> [Excerpted records]:
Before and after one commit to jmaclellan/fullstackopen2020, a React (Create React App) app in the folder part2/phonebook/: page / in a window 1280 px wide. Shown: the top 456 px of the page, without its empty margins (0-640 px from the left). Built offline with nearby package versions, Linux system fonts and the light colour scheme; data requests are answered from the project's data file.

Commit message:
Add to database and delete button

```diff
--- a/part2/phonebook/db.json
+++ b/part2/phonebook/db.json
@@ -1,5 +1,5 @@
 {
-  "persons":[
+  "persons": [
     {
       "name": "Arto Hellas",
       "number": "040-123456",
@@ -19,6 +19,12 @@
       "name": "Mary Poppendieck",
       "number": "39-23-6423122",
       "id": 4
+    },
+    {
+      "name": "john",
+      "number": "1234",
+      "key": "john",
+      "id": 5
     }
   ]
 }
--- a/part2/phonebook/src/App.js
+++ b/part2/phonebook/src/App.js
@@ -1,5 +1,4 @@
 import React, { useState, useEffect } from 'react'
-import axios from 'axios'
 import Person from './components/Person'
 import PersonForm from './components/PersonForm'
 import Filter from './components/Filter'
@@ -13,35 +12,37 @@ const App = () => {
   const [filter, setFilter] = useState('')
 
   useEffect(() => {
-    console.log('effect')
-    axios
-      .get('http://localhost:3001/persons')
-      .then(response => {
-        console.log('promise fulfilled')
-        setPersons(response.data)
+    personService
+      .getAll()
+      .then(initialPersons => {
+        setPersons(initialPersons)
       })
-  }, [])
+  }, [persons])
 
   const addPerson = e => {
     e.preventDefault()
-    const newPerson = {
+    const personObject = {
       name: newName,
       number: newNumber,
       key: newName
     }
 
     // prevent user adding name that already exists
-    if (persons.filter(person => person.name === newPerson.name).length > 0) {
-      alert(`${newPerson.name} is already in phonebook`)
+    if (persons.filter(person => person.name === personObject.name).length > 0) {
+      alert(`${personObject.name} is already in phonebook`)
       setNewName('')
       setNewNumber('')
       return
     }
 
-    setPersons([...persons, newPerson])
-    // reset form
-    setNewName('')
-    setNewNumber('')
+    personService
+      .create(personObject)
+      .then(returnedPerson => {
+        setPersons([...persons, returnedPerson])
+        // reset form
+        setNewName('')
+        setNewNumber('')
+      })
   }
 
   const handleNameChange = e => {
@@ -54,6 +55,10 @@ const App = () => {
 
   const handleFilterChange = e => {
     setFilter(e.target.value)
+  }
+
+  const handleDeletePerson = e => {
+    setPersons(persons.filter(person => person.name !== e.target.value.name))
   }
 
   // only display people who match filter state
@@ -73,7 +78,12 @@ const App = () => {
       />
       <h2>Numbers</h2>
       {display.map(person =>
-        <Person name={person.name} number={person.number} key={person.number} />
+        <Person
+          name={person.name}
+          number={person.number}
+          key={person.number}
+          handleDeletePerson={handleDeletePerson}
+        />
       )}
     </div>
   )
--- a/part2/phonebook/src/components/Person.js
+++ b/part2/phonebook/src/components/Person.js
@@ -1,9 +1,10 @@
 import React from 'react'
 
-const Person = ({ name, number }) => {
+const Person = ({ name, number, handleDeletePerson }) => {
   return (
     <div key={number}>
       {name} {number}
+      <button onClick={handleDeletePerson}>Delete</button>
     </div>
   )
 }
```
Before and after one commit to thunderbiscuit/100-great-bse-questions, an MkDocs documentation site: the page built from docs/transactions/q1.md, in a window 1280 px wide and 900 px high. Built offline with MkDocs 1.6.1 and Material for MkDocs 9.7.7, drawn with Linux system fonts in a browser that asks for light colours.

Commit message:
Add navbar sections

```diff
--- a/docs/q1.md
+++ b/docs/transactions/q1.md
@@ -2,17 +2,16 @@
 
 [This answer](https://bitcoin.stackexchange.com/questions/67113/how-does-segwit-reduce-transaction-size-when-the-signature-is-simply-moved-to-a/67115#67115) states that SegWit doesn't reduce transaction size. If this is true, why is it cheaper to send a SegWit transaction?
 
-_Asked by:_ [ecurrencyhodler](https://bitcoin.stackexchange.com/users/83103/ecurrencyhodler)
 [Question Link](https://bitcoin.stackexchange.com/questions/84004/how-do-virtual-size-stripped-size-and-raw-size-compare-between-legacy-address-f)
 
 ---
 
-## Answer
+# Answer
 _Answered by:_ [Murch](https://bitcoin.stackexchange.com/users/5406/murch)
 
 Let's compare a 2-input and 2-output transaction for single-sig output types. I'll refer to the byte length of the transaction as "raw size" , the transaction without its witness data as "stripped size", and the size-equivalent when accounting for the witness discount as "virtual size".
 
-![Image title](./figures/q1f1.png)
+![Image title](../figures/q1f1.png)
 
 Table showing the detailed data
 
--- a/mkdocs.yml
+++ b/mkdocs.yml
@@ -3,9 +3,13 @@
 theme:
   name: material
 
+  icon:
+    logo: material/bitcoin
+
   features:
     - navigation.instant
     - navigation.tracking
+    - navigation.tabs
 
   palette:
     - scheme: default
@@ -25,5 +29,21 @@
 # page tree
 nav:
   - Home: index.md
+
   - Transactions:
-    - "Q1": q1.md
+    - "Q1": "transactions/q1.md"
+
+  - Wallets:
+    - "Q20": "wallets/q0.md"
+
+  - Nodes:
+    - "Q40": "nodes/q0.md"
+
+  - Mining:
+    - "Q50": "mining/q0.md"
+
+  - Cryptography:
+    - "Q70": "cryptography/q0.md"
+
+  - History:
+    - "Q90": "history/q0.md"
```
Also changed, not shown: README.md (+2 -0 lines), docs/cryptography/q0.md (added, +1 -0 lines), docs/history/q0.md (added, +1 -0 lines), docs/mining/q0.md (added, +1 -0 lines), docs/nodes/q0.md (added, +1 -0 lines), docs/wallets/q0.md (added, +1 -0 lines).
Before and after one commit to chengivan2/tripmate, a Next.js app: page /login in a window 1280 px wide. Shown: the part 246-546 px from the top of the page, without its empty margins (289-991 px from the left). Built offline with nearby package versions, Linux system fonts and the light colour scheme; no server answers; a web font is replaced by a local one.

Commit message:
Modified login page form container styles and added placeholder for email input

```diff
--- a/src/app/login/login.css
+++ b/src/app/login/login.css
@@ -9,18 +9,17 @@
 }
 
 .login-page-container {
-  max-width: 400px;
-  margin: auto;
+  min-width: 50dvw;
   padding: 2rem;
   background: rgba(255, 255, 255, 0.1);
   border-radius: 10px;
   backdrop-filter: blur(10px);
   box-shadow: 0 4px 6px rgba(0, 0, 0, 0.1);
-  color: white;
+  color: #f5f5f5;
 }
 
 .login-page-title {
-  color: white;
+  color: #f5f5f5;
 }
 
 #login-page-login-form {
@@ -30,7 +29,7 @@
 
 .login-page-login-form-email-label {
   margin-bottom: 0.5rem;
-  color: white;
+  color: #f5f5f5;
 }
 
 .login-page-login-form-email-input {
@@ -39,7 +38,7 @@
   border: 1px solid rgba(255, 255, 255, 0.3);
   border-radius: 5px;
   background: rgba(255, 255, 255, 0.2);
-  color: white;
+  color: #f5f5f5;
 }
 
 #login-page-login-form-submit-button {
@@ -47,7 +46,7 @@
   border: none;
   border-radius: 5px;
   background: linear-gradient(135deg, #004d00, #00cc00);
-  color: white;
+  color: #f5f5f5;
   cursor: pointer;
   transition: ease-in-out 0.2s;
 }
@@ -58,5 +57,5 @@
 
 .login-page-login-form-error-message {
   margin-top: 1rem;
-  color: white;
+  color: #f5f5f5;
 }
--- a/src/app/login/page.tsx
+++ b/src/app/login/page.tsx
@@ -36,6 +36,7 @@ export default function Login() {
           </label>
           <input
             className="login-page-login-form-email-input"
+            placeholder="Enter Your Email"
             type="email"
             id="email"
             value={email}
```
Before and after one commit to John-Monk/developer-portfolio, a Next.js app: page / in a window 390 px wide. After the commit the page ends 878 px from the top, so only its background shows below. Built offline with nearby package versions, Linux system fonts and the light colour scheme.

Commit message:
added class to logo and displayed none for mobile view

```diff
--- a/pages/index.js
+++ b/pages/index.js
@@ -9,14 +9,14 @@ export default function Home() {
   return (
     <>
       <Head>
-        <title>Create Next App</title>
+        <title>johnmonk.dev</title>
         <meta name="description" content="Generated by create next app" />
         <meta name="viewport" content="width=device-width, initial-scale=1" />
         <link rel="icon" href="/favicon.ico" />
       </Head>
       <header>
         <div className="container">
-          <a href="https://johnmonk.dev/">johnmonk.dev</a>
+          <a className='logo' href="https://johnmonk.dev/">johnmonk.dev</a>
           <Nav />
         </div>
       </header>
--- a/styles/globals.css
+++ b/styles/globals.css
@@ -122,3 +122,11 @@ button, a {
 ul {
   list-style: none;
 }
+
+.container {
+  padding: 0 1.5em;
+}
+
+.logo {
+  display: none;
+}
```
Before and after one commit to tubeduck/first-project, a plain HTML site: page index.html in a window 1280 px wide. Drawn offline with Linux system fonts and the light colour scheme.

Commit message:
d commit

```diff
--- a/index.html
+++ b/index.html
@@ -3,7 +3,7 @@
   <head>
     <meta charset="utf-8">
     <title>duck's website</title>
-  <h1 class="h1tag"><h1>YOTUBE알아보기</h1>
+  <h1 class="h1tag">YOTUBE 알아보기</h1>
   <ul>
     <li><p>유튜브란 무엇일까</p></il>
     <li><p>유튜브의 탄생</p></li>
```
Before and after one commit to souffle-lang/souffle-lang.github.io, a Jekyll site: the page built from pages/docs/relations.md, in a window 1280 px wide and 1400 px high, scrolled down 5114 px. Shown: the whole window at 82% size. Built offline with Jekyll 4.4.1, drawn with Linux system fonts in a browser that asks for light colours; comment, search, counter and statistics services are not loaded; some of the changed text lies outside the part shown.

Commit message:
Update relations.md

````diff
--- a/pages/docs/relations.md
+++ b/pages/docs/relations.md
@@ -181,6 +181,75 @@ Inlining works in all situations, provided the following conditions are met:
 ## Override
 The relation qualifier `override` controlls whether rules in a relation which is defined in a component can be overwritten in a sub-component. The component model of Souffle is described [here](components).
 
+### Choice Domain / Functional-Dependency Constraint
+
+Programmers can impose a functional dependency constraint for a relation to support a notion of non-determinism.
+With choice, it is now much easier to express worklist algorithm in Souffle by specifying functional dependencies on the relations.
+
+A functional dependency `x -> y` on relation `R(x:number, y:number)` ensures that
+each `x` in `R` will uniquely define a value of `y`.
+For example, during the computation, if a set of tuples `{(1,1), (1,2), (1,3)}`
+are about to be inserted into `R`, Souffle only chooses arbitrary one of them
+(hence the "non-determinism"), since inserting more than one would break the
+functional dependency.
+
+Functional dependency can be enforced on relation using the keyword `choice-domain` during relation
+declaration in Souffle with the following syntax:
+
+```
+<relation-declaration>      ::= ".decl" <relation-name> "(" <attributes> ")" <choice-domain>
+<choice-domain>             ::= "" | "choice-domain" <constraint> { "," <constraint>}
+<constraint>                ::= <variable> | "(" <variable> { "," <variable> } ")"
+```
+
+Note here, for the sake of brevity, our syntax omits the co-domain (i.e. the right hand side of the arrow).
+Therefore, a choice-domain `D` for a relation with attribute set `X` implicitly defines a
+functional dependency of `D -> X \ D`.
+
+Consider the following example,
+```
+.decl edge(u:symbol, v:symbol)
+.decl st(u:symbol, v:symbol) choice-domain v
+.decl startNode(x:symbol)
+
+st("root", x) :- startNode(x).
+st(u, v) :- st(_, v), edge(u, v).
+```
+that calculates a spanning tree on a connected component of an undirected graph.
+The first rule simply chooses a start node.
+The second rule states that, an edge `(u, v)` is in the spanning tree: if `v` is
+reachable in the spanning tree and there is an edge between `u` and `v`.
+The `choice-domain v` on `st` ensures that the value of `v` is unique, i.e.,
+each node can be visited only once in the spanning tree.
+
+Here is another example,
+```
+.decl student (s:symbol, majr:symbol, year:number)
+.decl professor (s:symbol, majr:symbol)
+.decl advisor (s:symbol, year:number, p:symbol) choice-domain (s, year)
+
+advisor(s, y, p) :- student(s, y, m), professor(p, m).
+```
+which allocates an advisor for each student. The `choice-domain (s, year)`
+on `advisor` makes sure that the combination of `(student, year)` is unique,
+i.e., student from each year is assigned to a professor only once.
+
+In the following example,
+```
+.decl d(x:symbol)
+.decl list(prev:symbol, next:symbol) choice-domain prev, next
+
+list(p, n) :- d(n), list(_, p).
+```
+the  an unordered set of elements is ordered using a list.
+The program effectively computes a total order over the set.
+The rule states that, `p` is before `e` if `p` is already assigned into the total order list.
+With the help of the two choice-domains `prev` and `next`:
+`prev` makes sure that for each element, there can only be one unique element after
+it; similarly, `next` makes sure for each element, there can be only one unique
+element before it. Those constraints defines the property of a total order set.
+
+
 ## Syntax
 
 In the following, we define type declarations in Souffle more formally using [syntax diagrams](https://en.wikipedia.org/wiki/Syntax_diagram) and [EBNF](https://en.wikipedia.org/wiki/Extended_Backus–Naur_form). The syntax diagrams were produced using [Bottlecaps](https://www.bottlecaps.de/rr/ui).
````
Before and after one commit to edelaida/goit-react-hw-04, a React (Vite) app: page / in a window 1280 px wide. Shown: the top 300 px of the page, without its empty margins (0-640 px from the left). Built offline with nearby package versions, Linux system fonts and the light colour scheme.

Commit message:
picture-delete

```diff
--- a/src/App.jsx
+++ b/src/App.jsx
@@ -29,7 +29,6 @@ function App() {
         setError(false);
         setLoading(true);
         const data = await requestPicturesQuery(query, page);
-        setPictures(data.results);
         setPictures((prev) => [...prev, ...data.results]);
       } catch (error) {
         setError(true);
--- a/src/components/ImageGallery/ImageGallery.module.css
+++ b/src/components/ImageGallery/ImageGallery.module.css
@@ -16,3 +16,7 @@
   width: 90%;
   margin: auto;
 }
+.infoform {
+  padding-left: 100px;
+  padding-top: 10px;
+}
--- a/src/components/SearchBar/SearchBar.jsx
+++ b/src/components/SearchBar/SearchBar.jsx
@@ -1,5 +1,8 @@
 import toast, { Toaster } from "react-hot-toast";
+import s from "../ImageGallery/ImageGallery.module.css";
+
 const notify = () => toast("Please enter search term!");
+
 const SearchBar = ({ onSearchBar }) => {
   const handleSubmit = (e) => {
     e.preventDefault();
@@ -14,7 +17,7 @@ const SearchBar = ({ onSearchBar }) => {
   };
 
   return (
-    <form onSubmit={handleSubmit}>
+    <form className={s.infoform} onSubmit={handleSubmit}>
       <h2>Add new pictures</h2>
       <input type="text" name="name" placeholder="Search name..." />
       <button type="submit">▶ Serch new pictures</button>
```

> [What the task requires]:
Identify every line above that includes the word "already", and show those lines.

> [Solution for this task]:
     // prevent user adding name that already exists
-      alert(`${newPerson.name} is already in phonebook`)
+      alert(`${personObject.name} is already in phonebook`)
+The rule states that, `p` is before `e` if `p` is already assigned into the total order list.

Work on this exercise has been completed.